The UN sustainable development goals (SDGs), approved six years ago, lay out a shared vision on 17 key developmental concerns. Within this framework, SDG7 targets access to affordable, reliable and modern energy services, while SDG13 focuses on reducing greenhouse-gas emissions and adaption to the impacts of climate change.
Efforts to achieve SDG7 and SDG13 are interlinked, in that fossil fuels will be used, to a greater or lesser extent, to expand access to modern energy services in developing countries.
A new research article, co-authored by UNEP DTU Partnership experts, provides previously unavailable, high-resolution, geo-referenced estimates of the extent to which poor households can afford fossil- or renewable energy-fuelled rural-electrification technologies, and shows the cost and greenhouse gas emission associated with each of these two options.
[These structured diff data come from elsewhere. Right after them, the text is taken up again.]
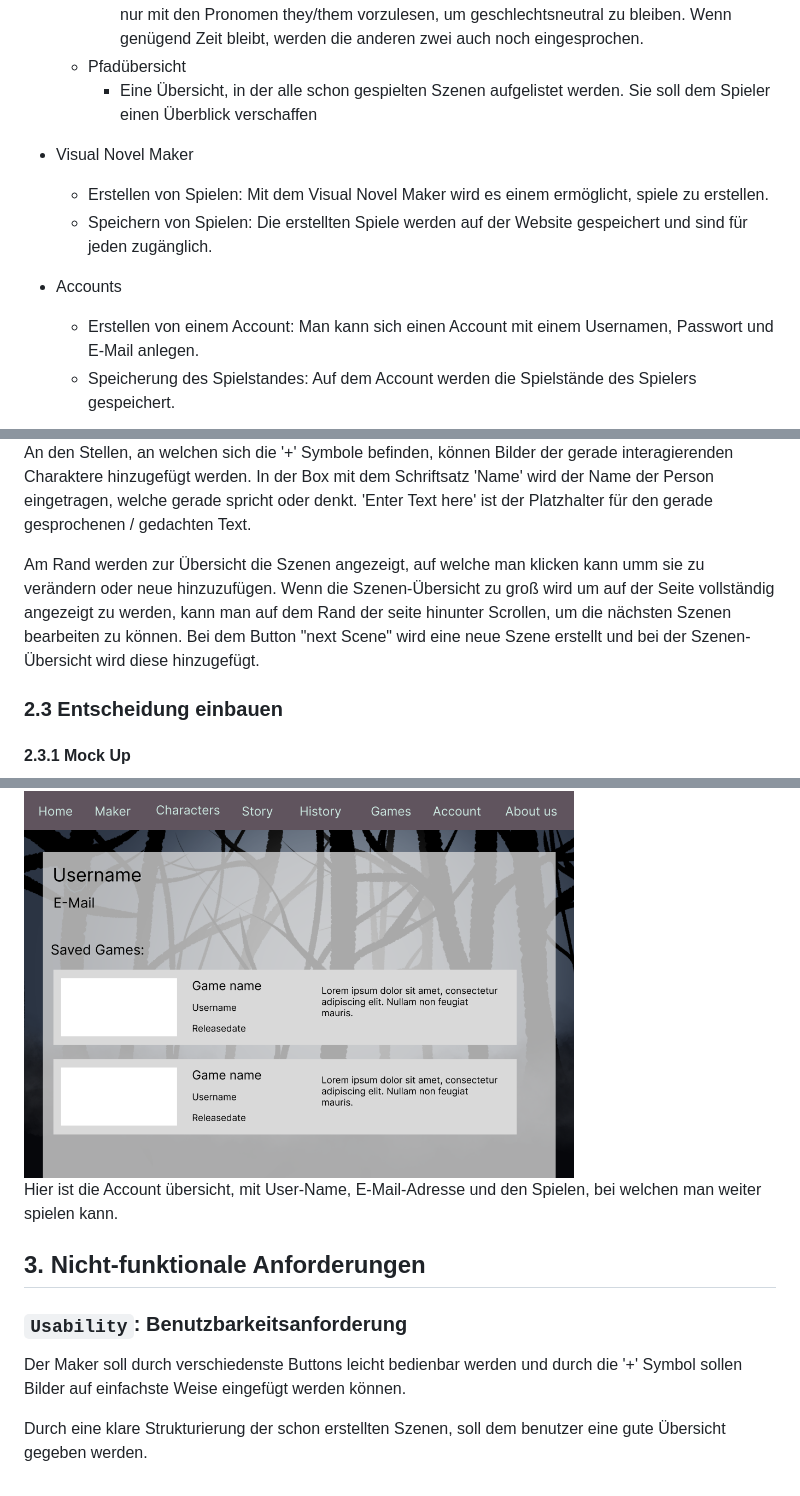
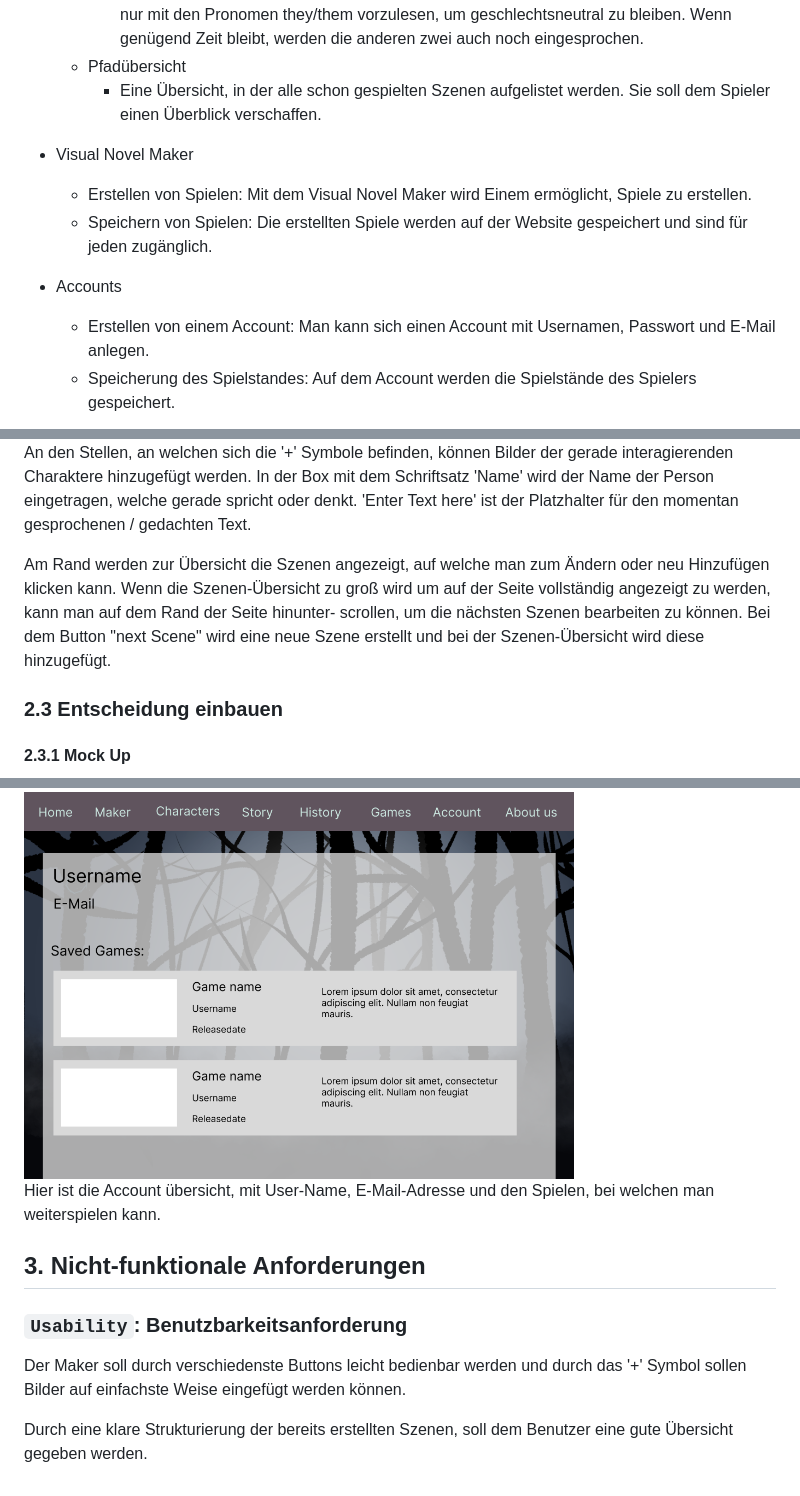
Before and after one commit to WMC-AHIF-2022/VisualNovel, a Markdown page: System-Spezifikation Visual Novel.md, 3 parts joined by grey strips. Drawn GitHub-style.

Commit message:
fixed spelling

```diff
--- a/System-Spezifikation Visual Novel.md
+++ b/System-Spezifikation Visual Novel.md
@@ -44,16 +44,16 @@ mehr zu sehen ist.
     - Audio
         - Im Spiel gibt es ein Audio, in welchem der Text vorgelesen wird. Vorerst ist geplant den Text nur mit den Pronomen they/them vorzulesen, um geschlechtsneutral zu bleiben. Wenn genügend Zeit bleibt, werden die anderen zwei auch noch eingesprochen.
     - Pfadübersicht
-        - Eine Übersicht, in der alle schon gespielten Szenen aufgelistet werden. Sie soll dem Spieler einen Überblick verschaffen
+        - Eine Übersicht, in der alle schon gespielten Szenen aufgelistet werden. Sie soll dem Spieler einen Überblick verschaffen.
 
 - Visual Novel Maker
     - Erstellen von Spielen:
-Mit dem Visual Novel Maker wird es einem ermöglicht, spiele zu erstellen.
+Mit dem Visual Novel Maker wird Einem ermöglicht, Spiele zu erstellen.
     - Speichern von Spielen:
 Die erstellten Spiele werden auf der Website gespeichert und sind für jeden zugänglich.
 - Accounts
     - Erstellen von einem Account:
-Man kann sich einen Account mit einem Usernamen, Passwort und E-Mail anlegen.
+Man kann sich einen Account mit Usernamen, Passwort und E-Mail anlegen.
     - Speicherung des Spielstandes:
 Auf dem Account werden die Spielstände des Spielers gespeichert.
 
@@ -87,11 +87,11 @@ Ebenso können erstellte Szenen mit rechtsklick auf die Szene wieder gelöscht w
 
 An den Stellen, an welchen sich die '+' Symbole befinden, können Bilder der gerade interagierenden
 Charaktere hinzugefügt werden. In der Box mit dem Schriftsatz 'Name' wird der Name der Person eingetragen,
-welche gerade spricht oder denkt. 'Enter Text here' ist der Platzhalter für den gerade gesprochenen / gedachten Text.
+welche gerade spricht oder denkt. 'Enter Text here' ist der Platzhalter für den momentan gesprochenen / gedachten Text.
 
-Am Rand werden zur Übersicht die Szenen angezeigt, auf welche man klicken kann umm sie zu verändern oder neue hinzuzufügen.
-Wenn die Szenen-Übersicht zu groß wird um auf der Seite vollständig angezeigt zu werden, kann man auf dem Rand der seite hinunter
-Scrollen, um die nächsten Szenen bearbeiten zu können. Bei dem Button "next Scene" wird eine neue Szene erstellt und bei der Szenen-Übersicht wird diese hinzugefügt.
+Am Rand werden zur Übersicht die Szenen angezeigt, auf welche man zum Ändern oder neu Hinzufügen klicken kann.
+Wenn die Szenen-Übersicht zu groß wird um auf der Seite vollständig angezeigt zu werden, kann man auf dem Rand der Seite hinunter-
+scrollen, um die nächsten Szenen bearbeiten zu können. Bei dem Button "next Scene" wird eine neue Szene erstellt und bei der Szenen-Übersicht wird diese hinzugefügt.
 
 ### 2.3 Entscheidung einbauen
 #### 2.3.1 Mock Up
@@ -116,15 +116,14 @@ Neben jedem Spiel steht eine kleine Beschreibung über das Spiel, der Name des E
 #### 2.5.1 Mock Up
 <img src="./images/account.png" height="360" width="550">
 
-Hier ist die Account übersicht, mit User-Name, E-Mail-Adresse und den Spielen, bei welchen man weiter
-spielen kann.
+Hier ist die Account übersicht, mit User-Name, E-Mail-Adresse und den Spielen, bei welchen man weiterspielen kann.
 
 ## 3. Nicht-funktionale Anforderungen
 
 ### `Usability`: Benutzbarkeitsanforderung
 
-Der Maker soll durch verschiedenste Buttons leicht bedienbar werden und durch die
+Der Maker soll durch verschiedenste Buttons leicht bedienbar werden und durch das
 '+' Symbol sollen Bilder auf einfachste Weise eingefügt werden können.
 
-Durch eine klare Strukturierung der schon erstellten Szenen, soll dem benutzer eine
+Durch eine klare Strukturierung der bereits erstellten Szenen, soll dem Benutzer eine
 gute Übersicht gegeben werden.
```
Also changed, not shown: other parts of System-Spezifikation Visual Novel.md (+9 -9 lines).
The analysis covers 71 countries in Africa, South Asia and developing East Asia, representing 85 percent of the world’s un-electrified population.
The article, Universal access to electricity: actions to avoid locking-in unsustainable technology choices, has just been published in Environmental Research Letters and can be downloaded.
Making the case for renewable energy-powered rural electrification, and against fossil fuel-powered technologies, the article quantifies the magnitude to which regulating the price of diesel—through subsidies and taxes— affects two sets of parameters: the extent and cost of electrification programmes, and the greenhouse gas emissions associated with the implementation of these programmes. In light of their findings, the authors advocate for a moratorium on new fossil fuel-powered rural electrification projects.